Start of Data to process

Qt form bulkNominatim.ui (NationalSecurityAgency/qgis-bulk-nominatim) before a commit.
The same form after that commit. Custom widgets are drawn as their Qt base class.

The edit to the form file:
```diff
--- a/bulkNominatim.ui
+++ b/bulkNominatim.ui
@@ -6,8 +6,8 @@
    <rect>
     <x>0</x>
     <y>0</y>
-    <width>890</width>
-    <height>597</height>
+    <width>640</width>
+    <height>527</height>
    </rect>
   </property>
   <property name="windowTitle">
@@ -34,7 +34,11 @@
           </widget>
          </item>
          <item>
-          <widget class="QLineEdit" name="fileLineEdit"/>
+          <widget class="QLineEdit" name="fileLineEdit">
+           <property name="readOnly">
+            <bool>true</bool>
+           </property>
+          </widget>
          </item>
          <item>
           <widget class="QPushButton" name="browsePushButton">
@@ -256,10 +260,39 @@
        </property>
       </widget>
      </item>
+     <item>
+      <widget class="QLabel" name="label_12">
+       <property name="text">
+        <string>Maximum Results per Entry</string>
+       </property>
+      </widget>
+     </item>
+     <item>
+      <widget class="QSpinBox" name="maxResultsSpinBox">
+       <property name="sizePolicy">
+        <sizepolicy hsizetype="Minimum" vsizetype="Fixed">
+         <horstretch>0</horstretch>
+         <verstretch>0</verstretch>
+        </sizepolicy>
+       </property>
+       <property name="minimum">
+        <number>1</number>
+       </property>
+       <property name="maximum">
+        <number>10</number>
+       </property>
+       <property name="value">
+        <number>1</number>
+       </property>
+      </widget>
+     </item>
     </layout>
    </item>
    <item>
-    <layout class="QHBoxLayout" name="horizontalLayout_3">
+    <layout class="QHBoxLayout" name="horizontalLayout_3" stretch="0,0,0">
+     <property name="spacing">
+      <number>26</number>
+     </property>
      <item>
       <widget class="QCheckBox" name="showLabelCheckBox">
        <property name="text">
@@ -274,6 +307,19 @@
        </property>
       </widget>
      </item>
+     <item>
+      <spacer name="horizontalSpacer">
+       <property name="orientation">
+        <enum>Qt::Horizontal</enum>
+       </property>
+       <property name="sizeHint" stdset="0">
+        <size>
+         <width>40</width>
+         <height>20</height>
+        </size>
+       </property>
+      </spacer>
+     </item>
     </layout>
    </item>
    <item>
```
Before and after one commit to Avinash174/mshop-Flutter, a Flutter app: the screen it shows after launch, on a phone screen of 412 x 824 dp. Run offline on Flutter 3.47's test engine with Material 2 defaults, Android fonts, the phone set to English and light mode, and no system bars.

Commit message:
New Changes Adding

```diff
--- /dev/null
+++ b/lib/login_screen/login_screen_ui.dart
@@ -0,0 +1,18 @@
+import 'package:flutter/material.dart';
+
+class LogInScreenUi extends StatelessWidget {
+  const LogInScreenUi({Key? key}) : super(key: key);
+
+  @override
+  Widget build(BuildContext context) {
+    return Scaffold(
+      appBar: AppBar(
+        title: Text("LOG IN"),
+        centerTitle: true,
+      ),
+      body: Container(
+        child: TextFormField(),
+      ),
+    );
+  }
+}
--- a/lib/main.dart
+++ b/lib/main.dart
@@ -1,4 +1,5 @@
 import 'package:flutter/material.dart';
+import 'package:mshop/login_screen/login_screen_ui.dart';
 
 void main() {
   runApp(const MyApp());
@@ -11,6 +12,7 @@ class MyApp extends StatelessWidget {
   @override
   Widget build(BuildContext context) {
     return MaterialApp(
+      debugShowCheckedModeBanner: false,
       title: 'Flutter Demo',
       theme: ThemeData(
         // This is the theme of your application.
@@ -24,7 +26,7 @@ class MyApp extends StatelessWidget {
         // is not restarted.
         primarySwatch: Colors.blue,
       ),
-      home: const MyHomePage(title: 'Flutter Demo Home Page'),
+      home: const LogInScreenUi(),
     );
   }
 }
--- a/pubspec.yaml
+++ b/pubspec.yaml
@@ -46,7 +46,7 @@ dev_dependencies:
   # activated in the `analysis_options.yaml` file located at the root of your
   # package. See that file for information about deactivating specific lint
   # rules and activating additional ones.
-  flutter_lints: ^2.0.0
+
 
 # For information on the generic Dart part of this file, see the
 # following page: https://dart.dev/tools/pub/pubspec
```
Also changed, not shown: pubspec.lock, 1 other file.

End of Data to process

The expected response is every record, reproduced word for word.

== Task solution ==
Qt form bulkNominatim.ui (NationalSecurityAgency/qgis-bulk-nominatim) before a commit.
The same form after that commit. Custom widgets are drawn as their Qt base class.

The edit to the form file:
```diff
--- a/bulkNominatim.ui
+++ b/bulkNominatim.ui
@@ -6,8 +6,8 @@
    <rect>
     <x>0</x>
     <y>0</y>
-    <width>890</width>
-    <height>597</height>
+    <width>640</width>
+    <height>527</height>
    </rect>
   </property>
   <property name="windowTitle">
@@ -34,7 +34,11 @@
           </widget>
          </item>
          <item>
-          <widget class="QLineEdit" name="fileLineEdit"/>
+          <widget class="QLineEdit" name="fileLineEdit">
+           <property name="readOnly">
+            <bool>true</bool>
+           </property>
+          </widget>
          </item>
          <item>
           <widget class="QPushButton" name="browsePushButton">
@@ -256,10 +260,39 @@
        </property>
       </widget>
      </item>
+     <item>
+      <widget class="QLabel" name="label_12">
+       <property name="text">
+        <string>Maximum Results per Entry</string>
+       </property>
+      </widget>
+     </item>
+     <item>
+      <widget class="QSpinBox" name="maxResultsSpinBox">
+       <property name="sizePolicy">
+        <sizepolicy hsizetype="Minimum" vsizetype="Fixed">
+         <horstretch>0</horstretch>
+         <verstretch>0</verstretch>
+        </sizepolicy>
+       </property>
+       <property name="minimum">
+        <number>1</number>
+       </property>
+       <property name="maximum">
+        <number>10</number>
+       </property>
+       <property name="value">
+        <number>1</number>
+       </property>
+      </widget>
+     </item>
     </layout>
    </item>
    <item>
-    <layout class="QHBoxLayout" name="horizontalLayout_3">
+    <layout class="QHBoxLayout" name="horizontalLayout_3" stretch="0,0,0">
+     <property name="spacing">
+      <number>26</number>
+     </property>
      <item>
       <widget class="QCheckBox" name="showLabelCheckBox">
        <property name="text">
@@ -274,6 +307,19 @@
        </property>
       </widget>
      </item>
+     <item>
+      <spacer name="horizontalSpacer">
+       <property name="orientation">
+        <enum>Qt::Horizontal</enum>
+       </property>
+       <property name="sizeHint" stdset="0">
+        <size>
+         <width>40</width>
+         <height>20</height>
+        </size>
+       </property>
+      </spacer>
+     </item>
     </layout>
    </item>
    <item>
```
Before and after one commit to Avinash174/mshop-Flutter, a Flutter app: the screen it shows after launch, on a phone screen of 412 x 824 dp. Run offline on Flutter 3.47's test engine with Material 2 defaults, Android fonts, the phone set to English and light mode, and no system bars.

Commit message:
New Changes Adding

```diff
--- /dev/null
+++ b/lib/login_screen/login_screen_ui.dart
@@ -0,0 +1,18 @@
+import 'package:flutter/material.dart';
+
+class LogInScreenUi extends StatelessWidget {
+  const LogInScreenUi({Key? key}) : super(key: key);
+
+  @override
+  Widget build(BuildContext context) {
+    return Scaffold(
+      appBar: AppBar(
+        title: Text("LOG IN"),
+        centerTitle: true,
+      ),
+      body: Container(
+        child: TextFormField(),
+      ),
+    );
+  }
+}
--- a/lib/main.dart
+++ b/lib/main.dart
@@ -1,4 +1,5 @@
 import 'package:flutter/material.dart';
+import 'package:mshop/login_screen/login_screen_ui.dart';
 
 void main() {
   runApp(const MyApp());
@@ -11,6 +12,7 @@ class MyApp extends StatelessWidget {
   @override
   Widget build(BuildContext context) {
     return MaterialApp(
+      debugShowCheckedModeBanner: false,
       title: 'Flutter Demo',
       theme: ThemeData(
         // This is the theme of your application.
@@ -24,7 +26,7 @@ class MyApp extends StatelessWidget {
         // is not restarted.
         primarySwatch: Colors.blue,
       ),
-      home: const MyHomePage(title: 'Flutter Demo Home Page'),
+      home: const LogInScreenUi(),
     );
   }
 }
--- a/pubspec.yaml
+++ b/pubspec.yaml
@@ -46,7 +46,7 @@ dev_dependencies:
   # activated in the `analysis_options.yaml` file located at the root of your
   # package. See that file for information about deactivating specific lint
   # rules and activating additional ones.
-  flutter_lints: ^2.0.0
+
 
 # For information on the generic Dart part of this file, see the
 # following page: https://dart.dev/tools/pub/pubspec
```
Also changed, not shown: pubspec.lock, 1 other file.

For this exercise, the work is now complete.